Your objective: What you produce should be every line from the data that includes "docs".

Task input:
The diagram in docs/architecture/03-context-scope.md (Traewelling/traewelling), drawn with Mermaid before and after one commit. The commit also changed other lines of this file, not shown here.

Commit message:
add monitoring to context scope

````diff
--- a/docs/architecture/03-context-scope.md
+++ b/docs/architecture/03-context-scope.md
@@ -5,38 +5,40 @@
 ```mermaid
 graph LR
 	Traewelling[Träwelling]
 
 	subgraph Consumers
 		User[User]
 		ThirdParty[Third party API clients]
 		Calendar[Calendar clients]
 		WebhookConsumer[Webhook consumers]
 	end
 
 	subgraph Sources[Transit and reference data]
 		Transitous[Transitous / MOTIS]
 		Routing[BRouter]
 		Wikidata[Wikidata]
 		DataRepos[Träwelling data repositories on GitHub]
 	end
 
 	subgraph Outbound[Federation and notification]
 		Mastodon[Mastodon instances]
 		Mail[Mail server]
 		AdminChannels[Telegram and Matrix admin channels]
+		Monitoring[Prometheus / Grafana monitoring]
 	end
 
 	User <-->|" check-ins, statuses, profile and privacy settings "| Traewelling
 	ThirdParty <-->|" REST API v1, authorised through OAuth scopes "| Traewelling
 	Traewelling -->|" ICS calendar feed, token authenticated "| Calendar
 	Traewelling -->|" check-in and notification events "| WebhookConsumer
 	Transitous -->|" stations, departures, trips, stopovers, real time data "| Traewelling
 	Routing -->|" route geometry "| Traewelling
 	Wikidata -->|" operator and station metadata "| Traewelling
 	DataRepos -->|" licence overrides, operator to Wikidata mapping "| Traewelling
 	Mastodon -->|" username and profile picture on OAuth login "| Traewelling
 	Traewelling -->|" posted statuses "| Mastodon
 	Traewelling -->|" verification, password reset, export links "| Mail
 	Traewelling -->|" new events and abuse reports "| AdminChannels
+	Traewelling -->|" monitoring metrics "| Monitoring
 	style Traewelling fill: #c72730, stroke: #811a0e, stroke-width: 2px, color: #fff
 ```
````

Answer area:
The diagram in docs/architecture/03-context-scope.md (Traewelling/traewelling), drawn with Mermaid before and after one commit. The commit also changed other lines of this file, not shown here.
--- a/docs/architecture/03-context-scope.md
+++ b/docs/architecture/03-context-scope.md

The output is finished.